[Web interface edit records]
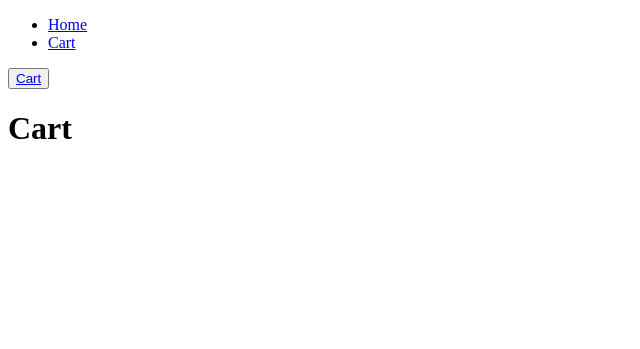
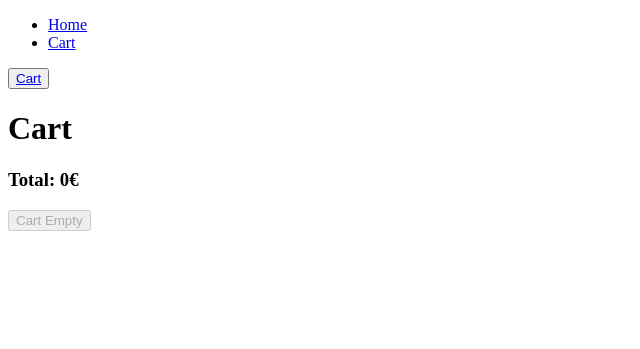
Before and after one commit to Aierbote/first-php-app, a PHP site: page /cart.php in a window 1280 px wide. Shown: the top 349 px of the page, without its empty margins (0-640 px from the left). Run offline with PHP 8.4, Linux system fonts and the light colour scheme; data that the repository does not hold is empty.

Commit message:
feat: handling routes, dynamic PAY button

```diff
--- a/cart.php
+++ b/cart.php
@@ -25,20 +25,29 @@ $app = new Context();
   <nav>
     <ul>
       <li>
-        <a href="/">Home</a>
+        <a href="./index.php">Home</a>
       </li>
       <li>
-        <a href="/cart.html">Cart</a>
+        <a href="./cart.php">Cart</a>
       </li>
     </ul>
     <div>
       <button>
-        <a href="cart.html">Cart</a>
+        <a href="./cart.php">Cart</a>
       </button>
     </div>
   </nav>
 
   <h1>Cart</h1>
+  <h3>Total: <?php echo $app->total ?>€</h3>
+
+  <?php if (count($app->cart) == 0) : ?>
+    <button disabled>Cart Empty</button>
+  <?php else : ?>
+    <button>Proceed with Purchase</button>
+  <?php endif; ?>
+
+
   <main class="gridStyle">
     <?php
 
```
Also changed, not shown: index.php (+6 -4 lines).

● What is needed:
Where a line above holds the string "index", copy that line.

● Result for this exercise:
+        <a href="./index.php">Home</a>
Also changed, not shown: index.php (+6 -4 lines).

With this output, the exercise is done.